But there is more. I still honor Julian in my daily practice, but it is God’s love that I seek. I cherish Presence, but for me God is very specific. God is not only present, God is present in a particular way, loving, and hoping as only God can do that we allow the love in, that we accept it, and that we use it, too.
I will write more in days to come about love, about how it is the most powerful force in the universe, and how if we are truly open to it, everything can change. But of course, the change begins here, with me in my case, with you in yours.
Here’s to waking up! Here’s to the love we find when we do.
It’s okay if you need coffee, but the real deal is love.
The psalmist, speaking in the voice of exiles far from home,
Struggling to hold on to their integrity in the face of taunts and demands for entertainment–like minstrels held captive in Dixie–says
“How shall we sing the Lord’s song in this strange land?”
One does not need to be in another country for this question
to be on the tip of tongues, bursting from hearts who experience dislocation at the nearest mall.
Can we even remember the words to the song
Or have they been drowned out by the din of cries for security
Achieved at the point of guns and the devastation of drones?
Still we can sing, we must sing, whatever words and tune we know
The song awaits us, the world pretends not to notice
Yet yearns for a new song, the one that has been around since Creation began.
It is good. It is all good.
Hear ye! Hear ye! The General Assembly of the Commonwealth of Virginia is now in session. May God save the people of this Commonwealth!
That is my somewhat tongue-in-cheek sentiment, but it also reflects my real fear at how much damage an ideologically driven legislature can do. Some of that damage comes from things they will not do, and other risks lie in what they will do. The former means things can’t get worse, but that does mean we can breathe easy. The latter may not ultimately occur because Governor McAuliiffe will use his veto pen and is unlikely to be overridden in the Senate.
But I still pray for us every day the GA is I session, and I encourage you to do so, too.
It seems reasonable to assume they won’t advance LGBT equality, but in that way they will actually continue to do real damage. Kids will still be subjected to “therapeutic bullying,” workers will still fear losing jobs (and some will) if they come out, renters will still face discrimination, and transgender Virginians will still lack some fundamental protections.

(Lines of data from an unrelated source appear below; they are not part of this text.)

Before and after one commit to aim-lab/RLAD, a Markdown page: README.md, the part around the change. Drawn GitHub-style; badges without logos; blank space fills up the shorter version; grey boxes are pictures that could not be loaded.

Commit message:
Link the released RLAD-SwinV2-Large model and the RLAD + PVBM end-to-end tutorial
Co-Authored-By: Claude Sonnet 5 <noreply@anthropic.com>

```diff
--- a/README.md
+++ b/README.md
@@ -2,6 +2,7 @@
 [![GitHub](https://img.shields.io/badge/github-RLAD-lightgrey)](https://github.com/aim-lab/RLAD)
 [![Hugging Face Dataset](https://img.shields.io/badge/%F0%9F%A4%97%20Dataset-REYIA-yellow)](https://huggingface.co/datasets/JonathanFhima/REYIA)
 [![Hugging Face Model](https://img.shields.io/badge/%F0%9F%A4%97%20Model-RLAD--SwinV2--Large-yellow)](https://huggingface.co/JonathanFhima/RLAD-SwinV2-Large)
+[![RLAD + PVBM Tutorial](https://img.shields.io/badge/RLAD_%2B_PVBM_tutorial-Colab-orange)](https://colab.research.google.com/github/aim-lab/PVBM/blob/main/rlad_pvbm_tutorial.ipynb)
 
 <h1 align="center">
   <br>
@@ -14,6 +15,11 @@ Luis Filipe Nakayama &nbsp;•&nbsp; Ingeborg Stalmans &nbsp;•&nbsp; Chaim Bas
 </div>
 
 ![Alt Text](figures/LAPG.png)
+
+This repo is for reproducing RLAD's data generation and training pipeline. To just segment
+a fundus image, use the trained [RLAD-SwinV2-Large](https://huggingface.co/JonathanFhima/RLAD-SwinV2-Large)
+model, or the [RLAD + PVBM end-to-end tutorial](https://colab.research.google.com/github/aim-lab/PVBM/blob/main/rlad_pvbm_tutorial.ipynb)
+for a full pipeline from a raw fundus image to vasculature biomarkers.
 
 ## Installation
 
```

And they won’t pass Medicaid expansion, so hundreds of thousands will continue to suffer from the lack of adequate health care. Sadly, too many legislators focus only on money and miss how we all are impoverished when some of us face structural obstacles to good health. Failing that test of corporate well-being is missing the true bottom line.

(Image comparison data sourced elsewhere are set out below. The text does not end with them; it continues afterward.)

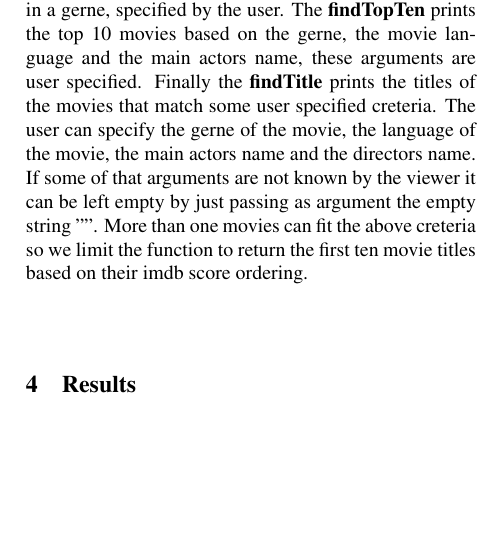
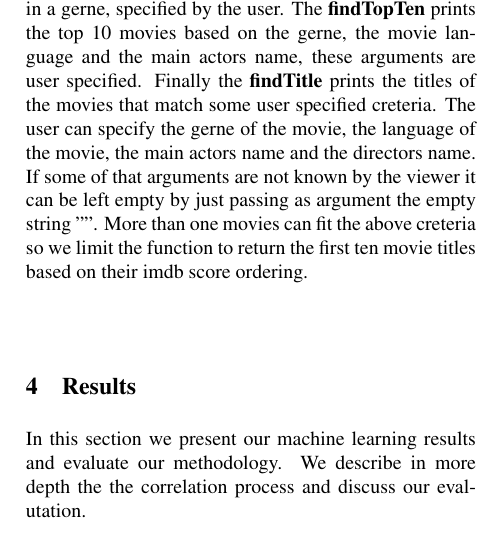
Before and after one commit to mipach/imdb, a LaTeX document (hy543_latex.tex): part of one column of page 2 of 3, cut so that both start at the same text, the shorter picture padded with empty space. Compiled offline with pdfLaTeX; a LaTeX package or settings file that is missing is left out.

Commit message:
branch results

```diff
--- a/hy543_latex.tex
+++ b/hy543_latex.tex
@@ -150,6 +150,7 @@ The \textbf{BestMoviesInCategory} prints the top ten movies in a gerne, specifie
 \end{figure}
 
 \section{Results}
+In this section we present our machine learning results and evaluate our methodology. We describe in more depth the the correlation process and discuss our evalutation.\par
 
 \section{Conclusion}
 
```
Also changed, not shown: hy543_latex.pdf, 4 other files.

There are some good signs: there may be improvements in public school standards and they may work with the Governor to improve management of public-private partnerships for roads and other public works.

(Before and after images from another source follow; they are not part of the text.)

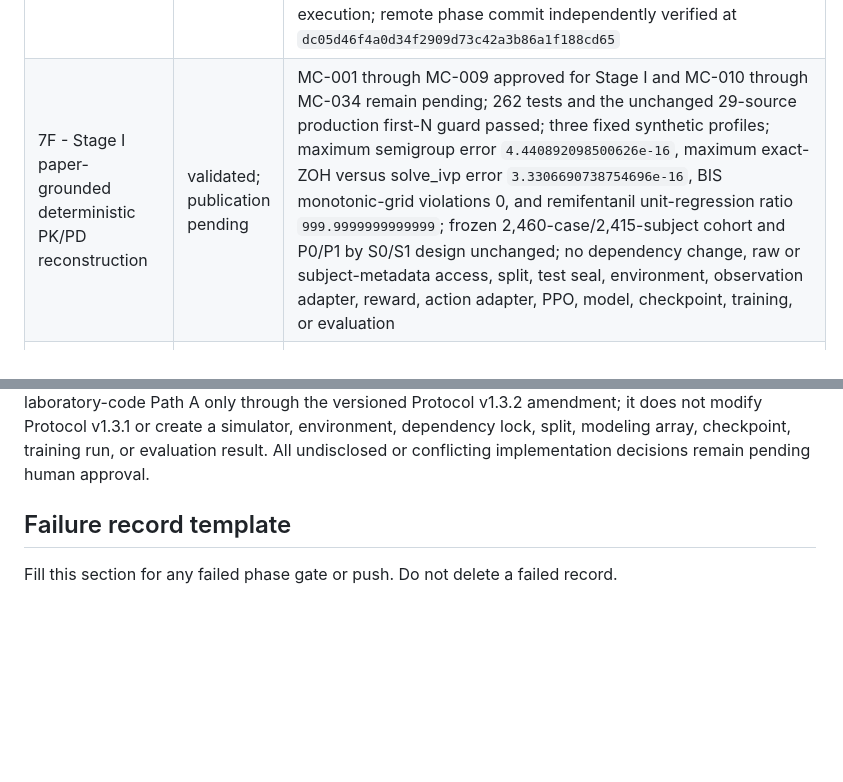
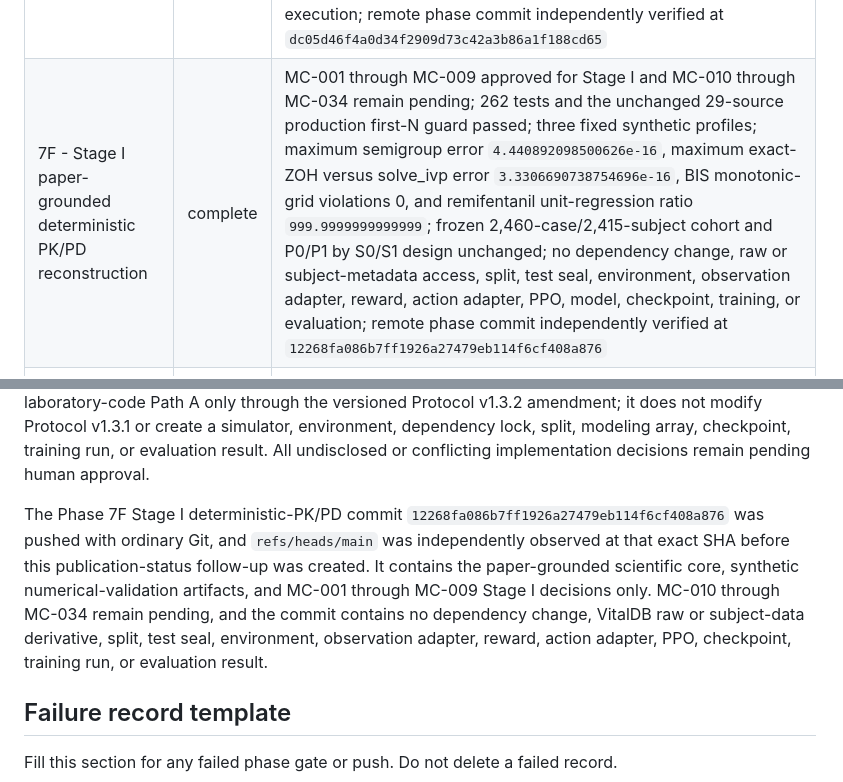
Before and after one commit to khyitty/VitalDB-State-Selection-Reconstructed, a Markdown page: PHASE_STATUS.md, 2 parts joined by grey strips. Rendered like a GitHub page; blank space fills up the shorter version.

Commit message:
Record Phase 7F remote verification

```diff
--- a/PHASE_STATUS.md
+++ b/PHASE_STATUS.md
@@ -23,7 +23,7 @@ no legacy 98-case artifact is used, and no model/feature-selection/PPO run occur
 | 7C - PPO/Simulator reuse audit and minimal implementation plan | complete | 195 audit-scope tests passed (the three excluded scaffold tests were not run after scope correction); the audit utility passed its direct first-N scan; legacy PK/PD synthetic reset plus one 10-second step passed; environment and PPO imports explicitly failed on missing runtime dependencies; only reuse audit documents and a bounded read-only probe were committed; missing encoding remains pending human approval; drug-rate semantics classified retrospective-only; no split raw access real array committed simulator/PPO implementation checkpoint training or evaluation; remote phase commit verified at `03e8ec9f4d3eec640552146d7511867f6db39136` |
 | 7D - Protocol v1.3.1 online observation amendment and workspace resolution | complete | 214 tests and the 29-source production first-N guard passed; the 14 excluded paths were backed up with exact copies and a binary patch then selectively removed; Protocol v1.3.1 removes online drug staleness, selects BIS Option B-minimal, freezes S0/S1 at 34/42 conceptual fields, and approves Path A; the numeric BIS age cap remains pending before implementation; no implementation, split, raw access, package change, or PPO execution; remote phase commit independently verified at `2290f559f2790938916a4eef35d316fc81d165c1` |
 | 7E - Paper-Grounded Reconstruction Specification | complete | 233 tests and the unchanged 29-source production first-N guard passed; Protocol v1.3.2 retires laboratory-code Path A; 90 evidence rows and 34 missing-constant decisions remain documentary or pending as classified; the frozen 2,460-case/2,415-subject cohort and 2x2 design are unchanged; no simulator, environment, dependency, split, raw access, modeling array, training, evaluation, prediction, Cp/Ce reconstruction, feature selection, or PPO execution; remote phase commit independently verified at `dc05d46f4a0d34f2909d73c42a3b86a1f188cd65` |
-| 7F - Stage I paper-grounded deterministic PK/PD reconstruction | validated; publication pending | MC-001 through MC-009 approved for Stage I and MC-010 through MC-034 remain pending; 262 tests and the unchanged 29-source production first-N guard passed; three fixed synthetic profiles; maximum semigroup error `4.440892098500626e-16`, maximum exact-ZOH versus solve_ivp error `3.3306690738754696e-16`, BIS monotonic-grid violations 0, and remifentanil unit-regression ratio `999.9999999999999`; frozen 2,460-case/2,415-subject cohort and P0/P1 by S0/S1 design unchanged; no dependency change, raw or subject-metadata access, split, test seal, environment, observation adapter, reward, action adapter, PPO, model, checkpoint, training, or evaluation |
+| 7F - Stage I paper-grounded deterministic PK/PD reconstruction | complete | MC-001 through MC-009 approved for Stage I and MC-010 through MC-034 remain pending; 262 tests and the unchanged 29-source production first-N guard passed; three fixed synthetic profiles; maximum semigroup error `4.440892098500626e-16`, maximum exact-ZOH versus solve_ivp error `3.3306690738754696e-16`, BIS monotonic-grid violations 0, and remifentanil unit-regression ratio `999.9999999999999`; frozen 2,460-case/2,415-subject cohort and P0/P1 by S0/S1 design unchanged; no dependency change, raw or subject-metadata access, split, test seal, environment, observation adapter, reward, action adapter, PPO, model, checkpoint, training, or evaluation; remote phase commit independently verified at `12268fa086b7ff1926a27479eb114f6cf408a876` |
 | Stage II and later reconstruction execution | blocked by protocol | MC-010 through MC-034 remain `recommended_pending_human_approval`; environment, observation-layer, reward, action, dependency-lock, subject allocation, split/test-seal, template extraction, training, and evaluation require later versioned approval |
 
 ## Publication constraint
@@ -143,6 +143,16 @@ through the versioned Protocol v1.3.2 amendment; it does not modify Protocol
 v1.3.1 or create a simulator, environment, dependency lock, split, modeling array,
 checkpoint, training run, or evaluation result. All undisclosed or conflicting
 implementation decisions remain pending human approval.
+
+The Phase 7F Stage I deterministic-PK/PD commit
+`12268fa086b7ff1926a27479eb114f6cf408a876` was pushed with ordinary Git, and
+`refs/heads/main` was independently observed at that exact SHA before this
+publication-status follow-up was created. It contains the paper-grounded
+scientific core, synthetic numerical-validation artifacts, and MC-001 through
+MC-009 Stage I decisions only. MC-010 through MC-034 remain pending, and the
+commit contains no dependency change, VitalDB raw or subject-data derivative,
+split, test seal, environment, observation adapter, reward, action adapter, PPO,
+checkpoint, training run, or evaluation result.
 
 ## Failure record template
 
```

But it seems safe to say they will continue to shortchange higher education in their rush to cut spending instead of raising revenue, and they will do nothing to stop the flow of guns in and out of the Commonwealth (or their unsafe use here).
I am always a hope-filled person– my middle name is Hawley but in many ways The “H” stands for HOPE–but I am praying, my friends, big time.
There are some stand outs–Senators McEachin, Watkins, and Howell, and Delegates Krupicka, Loupassi, McClellan, Plum, and Rust, come to mind (and there are undoubtedly others)–among the sea of political mediocrity in the world’s oldest deliberative legislative body, but on the whole we are not being well-served.
We will survive, I am sure, but oh what a wondrous thing it would be if this fall a goodly number of these legislators were replaced (and not by the voluntary absence of senior members and others who are tired of “the games” too many of their colleagues play). We need a GA with more grown-ups.